[Data for analysis]

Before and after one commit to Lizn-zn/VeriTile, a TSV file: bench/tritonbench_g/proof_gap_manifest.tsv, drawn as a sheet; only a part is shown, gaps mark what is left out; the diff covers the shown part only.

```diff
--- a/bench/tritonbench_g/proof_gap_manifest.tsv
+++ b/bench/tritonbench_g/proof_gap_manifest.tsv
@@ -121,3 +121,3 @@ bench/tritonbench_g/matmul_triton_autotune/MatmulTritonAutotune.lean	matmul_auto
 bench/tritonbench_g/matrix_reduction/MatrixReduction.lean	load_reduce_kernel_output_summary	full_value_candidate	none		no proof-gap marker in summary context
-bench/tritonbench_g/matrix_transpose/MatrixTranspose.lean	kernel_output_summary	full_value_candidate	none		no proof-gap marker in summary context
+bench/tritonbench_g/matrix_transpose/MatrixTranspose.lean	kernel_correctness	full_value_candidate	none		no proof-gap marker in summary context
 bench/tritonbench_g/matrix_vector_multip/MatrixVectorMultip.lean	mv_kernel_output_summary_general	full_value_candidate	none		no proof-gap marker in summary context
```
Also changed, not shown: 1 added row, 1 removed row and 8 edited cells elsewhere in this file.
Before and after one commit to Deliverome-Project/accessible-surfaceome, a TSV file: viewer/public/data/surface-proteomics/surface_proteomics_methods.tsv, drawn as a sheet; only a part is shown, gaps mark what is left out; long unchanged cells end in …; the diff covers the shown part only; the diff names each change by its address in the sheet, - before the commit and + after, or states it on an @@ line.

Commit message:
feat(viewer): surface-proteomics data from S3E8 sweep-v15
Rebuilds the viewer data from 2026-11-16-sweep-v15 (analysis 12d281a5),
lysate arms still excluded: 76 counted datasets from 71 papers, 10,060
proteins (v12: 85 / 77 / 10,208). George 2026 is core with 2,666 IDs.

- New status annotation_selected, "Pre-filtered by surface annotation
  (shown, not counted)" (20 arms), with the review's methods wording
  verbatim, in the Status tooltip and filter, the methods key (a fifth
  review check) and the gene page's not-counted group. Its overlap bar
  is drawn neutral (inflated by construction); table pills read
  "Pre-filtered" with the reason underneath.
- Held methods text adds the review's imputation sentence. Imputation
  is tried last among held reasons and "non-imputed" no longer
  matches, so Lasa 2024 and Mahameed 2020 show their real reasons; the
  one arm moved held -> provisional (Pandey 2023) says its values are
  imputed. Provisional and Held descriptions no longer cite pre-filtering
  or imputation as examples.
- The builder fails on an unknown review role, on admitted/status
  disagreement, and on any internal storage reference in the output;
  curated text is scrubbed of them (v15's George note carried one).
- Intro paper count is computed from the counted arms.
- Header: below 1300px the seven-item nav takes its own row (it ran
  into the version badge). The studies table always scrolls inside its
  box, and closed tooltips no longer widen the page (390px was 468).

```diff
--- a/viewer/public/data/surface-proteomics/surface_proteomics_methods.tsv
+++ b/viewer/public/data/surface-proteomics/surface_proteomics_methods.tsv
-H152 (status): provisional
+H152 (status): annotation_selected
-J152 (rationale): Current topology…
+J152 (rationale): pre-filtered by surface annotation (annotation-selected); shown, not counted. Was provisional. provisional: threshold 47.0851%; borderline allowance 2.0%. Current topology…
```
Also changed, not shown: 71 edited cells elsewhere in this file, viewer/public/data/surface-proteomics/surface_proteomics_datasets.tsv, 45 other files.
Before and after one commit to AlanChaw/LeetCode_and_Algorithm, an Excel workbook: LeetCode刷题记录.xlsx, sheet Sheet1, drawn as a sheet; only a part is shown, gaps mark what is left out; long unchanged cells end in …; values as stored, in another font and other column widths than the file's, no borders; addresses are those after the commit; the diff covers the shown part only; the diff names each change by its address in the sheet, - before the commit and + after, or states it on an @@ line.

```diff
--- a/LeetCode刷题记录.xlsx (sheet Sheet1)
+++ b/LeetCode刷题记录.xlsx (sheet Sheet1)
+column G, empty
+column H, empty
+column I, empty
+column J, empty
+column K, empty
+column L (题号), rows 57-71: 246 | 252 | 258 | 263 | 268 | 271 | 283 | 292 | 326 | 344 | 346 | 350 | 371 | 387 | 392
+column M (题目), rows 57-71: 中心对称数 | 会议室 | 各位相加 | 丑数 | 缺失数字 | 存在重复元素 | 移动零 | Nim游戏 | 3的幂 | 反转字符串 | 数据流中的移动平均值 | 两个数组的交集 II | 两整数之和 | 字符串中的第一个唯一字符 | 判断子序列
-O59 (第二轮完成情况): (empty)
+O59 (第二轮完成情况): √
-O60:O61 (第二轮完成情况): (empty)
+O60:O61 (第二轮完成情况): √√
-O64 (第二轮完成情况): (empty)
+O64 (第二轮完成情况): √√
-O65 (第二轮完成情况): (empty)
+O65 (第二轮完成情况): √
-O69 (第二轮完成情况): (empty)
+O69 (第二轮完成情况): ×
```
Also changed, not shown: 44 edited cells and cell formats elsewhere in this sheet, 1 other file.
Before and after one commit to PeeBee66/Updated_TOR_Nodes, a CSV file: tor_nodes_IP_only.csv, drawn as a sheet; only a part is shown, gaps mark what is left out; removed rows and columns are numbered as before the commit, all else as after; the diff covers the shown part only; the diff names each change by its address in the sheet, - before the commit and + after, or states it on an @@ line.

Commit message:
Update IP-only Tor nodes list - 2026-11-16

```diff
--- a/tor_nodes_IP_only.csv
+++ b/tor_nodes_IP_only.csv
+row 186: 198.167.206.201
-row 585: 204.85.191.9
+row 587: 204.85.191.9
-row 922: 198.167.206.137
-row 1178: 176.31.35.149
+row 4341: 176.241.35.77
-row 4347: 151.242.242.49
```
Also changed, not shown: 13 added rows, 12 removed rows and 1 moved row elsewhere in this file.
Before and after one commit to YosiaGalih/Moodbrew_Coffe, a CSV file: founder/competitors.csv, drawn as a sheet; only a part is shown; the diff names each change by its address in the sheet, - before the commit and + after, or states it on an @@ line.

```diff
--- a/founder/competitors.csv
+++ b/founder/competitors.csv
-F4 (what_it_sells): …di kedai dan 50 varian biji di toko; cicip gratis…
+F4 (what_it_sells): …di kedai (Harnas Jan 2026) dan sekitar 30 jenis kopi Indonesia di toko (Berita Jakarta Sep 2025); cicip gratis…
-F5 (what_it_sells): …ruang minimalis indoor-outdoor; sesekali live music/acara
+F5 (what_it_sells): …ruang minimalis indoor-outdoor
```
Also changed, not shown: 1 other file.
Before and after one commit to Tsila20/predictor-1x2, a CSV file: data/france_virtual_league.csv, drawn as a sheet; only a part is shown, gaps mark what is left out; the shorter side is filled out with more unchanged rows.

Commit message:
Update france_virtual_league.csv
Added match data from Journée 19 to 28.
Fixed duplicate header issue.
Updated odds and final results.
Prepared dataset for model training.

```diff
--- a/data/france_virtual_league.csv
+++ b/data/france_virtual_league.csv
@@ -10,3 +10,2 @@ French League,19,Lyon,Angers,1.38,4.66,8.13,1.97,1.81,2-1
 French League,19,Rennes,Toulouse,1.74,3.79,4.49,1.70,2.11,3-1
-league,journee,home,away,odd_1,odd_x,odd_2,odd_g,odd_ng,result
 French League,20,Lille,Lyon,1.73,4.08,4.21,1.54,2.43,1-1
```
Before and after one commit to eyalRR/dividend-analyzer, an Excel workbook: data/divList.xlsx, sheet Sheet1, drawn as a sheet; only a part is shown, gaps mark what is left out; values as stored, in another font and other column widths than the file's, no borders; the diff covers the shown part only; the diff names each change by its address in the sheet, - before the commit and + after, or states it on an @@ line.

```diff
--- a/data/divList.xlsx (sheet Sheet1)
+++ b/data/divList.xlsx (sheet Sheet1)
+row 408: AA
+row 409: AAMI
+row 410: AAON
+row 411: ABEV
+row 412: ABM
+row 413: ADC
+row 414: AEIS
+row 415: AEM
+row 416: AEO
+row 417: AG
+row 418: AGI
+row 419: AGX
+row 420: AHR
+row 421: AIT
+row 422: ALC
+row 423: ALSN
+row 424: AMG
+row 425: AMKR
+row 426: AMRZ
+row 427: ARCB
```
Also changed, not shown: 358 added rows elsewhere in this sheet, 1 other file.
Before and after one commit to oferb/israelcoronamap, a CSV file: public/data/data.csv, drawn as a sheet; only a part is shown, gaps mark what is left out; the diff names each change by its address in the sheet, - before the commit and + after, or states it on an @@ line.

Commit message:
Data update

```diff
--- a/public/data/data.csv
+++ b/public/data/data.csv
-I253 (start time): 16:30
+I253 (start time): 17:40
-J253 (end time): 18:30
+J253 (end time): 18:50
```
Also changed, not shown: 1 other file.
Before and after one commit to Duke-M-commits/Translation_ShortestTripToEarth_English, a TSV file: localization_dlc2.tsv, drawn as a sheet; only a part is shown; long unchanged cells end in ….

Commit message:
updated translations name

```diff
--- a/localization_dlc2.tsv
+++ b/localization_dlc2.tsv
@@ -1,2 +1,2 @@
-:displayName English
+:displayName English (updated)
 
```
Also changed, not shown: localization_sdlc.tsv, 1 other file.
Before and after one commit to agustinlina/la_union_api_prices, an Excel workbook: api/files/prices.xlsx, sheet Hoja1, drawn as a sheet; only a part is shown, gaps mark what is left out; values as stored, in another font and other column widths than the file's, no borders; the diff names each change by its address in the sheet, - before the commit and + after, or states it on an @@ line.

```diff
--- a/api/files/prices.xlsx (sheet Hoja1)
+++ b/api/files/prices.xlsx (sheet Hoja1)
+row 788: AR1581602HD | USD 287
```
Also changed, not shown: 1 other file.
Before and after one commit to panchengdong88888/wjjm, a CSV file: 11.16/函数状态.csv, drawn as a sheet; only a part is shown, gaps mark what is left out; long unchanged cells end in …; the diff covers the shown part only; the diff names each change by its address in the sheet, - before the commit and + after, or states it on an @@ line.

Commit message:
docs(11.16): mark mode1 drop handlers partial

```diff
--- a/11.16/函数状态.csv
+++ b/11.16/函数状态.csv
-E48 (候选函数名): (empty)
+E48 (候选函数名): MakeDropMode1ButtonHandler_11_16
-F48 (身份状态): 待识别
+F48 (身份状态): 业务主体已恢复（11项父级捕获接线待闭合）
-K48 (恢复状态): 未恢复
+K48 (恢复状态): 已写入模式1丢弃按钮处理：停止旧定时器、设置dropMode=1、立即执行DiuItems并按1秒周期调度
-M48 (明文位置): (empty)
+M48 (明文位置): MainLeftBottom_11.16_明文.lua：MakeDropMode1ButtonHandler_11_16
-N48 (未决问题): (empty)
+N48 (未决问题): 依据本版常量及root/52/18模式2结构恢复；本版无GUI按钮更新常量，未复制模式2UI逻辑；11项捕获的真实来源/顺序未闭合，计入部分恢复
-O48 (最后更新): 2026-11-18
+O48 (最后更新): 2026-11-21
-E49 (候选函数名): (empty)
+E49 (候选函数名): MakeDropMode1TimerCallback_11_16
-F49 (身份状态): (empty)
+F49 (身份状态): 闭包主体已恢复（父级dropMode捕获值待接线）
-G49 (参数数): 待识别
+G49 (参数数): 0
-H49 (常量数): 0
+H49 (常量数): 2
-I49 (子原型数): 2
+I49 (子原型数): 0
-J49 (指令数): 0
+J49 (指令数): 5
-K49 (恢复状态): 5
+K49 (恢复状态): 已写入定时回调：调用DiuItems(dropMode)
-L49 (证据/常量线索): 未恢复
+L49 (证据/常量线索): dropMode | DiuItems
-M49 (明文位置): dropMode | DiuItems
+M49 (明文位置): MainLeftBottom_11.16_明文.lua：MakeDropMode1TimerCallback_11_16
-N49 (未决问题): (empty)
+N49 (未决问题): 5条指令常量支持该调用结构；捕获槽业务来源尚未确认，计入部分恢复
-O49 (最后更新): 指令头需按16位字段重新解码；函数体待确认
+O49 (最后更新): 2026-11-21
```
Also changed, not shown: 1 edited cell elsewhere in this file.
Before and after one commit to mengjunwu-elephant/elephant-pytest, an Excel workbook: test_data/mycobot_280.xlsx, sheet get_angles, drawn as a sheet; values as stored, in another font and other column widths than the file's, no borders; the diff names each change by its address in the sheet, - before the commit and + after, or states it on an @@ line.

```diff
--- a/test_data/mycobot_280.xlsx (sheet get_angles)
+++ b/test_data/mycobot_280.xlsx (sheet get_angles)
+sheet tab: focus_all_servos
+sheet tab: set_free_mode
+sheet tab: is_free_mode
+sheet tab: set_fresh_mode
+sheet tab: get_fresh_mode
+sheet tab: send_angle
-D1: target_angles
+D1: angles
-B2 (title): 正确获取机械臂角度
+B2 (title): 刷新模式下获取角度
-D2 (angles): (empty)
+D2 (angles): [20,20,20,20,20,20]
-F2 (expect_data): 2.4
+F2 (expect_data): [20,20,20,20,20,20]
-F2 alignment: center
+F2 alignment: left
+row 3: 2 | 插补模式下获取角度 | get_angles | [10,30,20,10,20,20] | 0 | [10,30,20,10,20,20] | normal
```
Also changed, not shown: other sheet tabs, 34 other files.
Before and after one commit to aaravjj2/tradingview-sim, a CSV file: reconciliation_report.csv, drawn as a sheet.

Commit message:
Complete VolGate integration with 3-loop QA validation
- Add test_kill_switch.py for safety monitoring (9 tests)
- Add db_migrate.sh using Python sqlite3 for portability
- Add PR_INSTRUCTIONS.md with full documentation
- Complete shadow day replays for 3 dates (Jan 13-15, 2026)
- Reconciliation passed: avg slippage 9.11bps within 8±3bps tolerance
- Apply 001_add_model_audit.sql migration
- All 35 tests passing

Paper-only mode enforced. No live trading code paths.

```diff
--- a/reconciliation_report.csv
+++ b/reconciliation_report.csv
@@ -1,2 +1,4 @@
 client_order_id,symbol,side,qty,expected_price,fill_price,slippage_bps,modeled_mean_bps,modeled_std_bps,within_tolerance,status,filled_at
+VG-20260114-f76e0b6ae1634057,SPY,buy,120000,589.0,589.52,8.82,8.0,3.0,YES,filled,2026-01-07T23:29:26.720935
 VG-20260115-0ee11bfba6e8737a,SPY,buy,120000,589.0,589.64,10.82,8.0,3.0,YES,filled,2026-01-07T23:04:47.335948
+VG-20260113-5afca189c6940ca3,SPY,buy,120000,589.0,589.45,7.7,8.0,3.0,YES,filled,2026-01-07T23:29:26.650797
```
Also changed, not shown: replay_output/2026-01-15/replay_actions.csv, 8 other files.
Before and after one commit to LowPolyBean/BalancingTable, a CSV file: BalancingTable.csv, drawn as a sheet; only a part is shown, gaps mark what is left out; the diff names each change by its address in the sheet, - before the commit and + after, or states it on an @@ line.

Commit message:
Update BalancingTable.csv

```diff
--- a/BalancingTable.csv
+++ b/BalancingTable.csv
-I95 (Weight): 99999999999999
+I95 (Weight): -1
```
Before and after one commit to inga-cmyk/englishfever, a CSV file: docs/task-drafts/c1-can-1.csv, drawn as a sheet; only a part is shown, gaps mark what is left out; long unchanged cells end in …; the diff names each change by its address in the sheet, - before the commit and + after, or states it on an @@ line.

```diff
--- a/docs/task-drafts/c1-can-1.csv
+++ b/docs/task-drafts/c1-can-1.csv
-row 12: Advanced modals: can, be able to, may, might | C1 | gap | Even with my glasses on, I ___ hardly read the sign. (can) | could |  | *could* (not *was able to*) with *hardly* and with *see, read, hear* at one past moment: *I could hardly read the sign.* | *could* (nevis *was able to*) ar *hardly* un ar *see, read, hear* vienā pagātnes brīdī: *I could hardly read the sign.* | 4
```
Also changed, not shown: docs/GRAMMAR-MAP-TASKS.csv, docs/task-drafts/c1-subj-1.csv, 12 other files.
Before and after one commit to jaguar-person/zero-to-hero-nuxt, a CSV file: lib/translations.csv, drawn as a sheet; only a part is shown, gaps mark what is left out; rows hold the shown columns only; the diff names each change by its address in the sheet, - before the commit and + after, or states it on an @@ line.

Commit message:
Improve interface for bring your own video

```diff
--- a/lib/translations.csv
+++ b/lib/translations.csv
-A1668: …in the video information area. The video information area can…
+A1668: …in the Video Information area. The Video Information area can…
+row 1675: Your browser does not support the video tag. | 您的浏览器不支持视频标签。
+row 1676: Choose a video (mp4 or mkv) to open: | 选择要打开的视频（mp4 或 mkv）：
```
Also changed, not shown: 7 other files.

[/Data for analysis]

§ **Task instructions**: Show all lines above holding the word "public".

§ **Response area**:
Before and after one commit to Deliverome-Project/accessible-surfaceome, a TSV file: viewer/public/data/surface-proteomics/surface_proteomics_methods.tsv, drawn as a sheet; only a part is shown, gaps mark what is left out; long unchanged cells end in …; the diff covers the shown part only; the diff names each change by its address in the sheet, - before the commit and + after, or states it on an @@ line.
--- a/viewer/public/data/surface-proteomics/surface_proteomics_methods.tsv
+++ b/viewer/public/data/surface-proteomics/surface_proteomics_methods.tsv
Also changed, not shown: 71 edited cells elsewhere in this file, viewer/public/data/surface-proteomics/surface_proteomics_datasets.tsv, 45 other files.
Before and after one commit to oferb/israelcoronamap, a CSV file: public/data/data.csv, drawn as a sheet; only a part is shown, gaps mark what is left out; the diff names each change by its address in the sheet, - before the commit and + after, or states it on an @@ line.
--- a/public/data/data.csv
+++ b/public/data/data.csv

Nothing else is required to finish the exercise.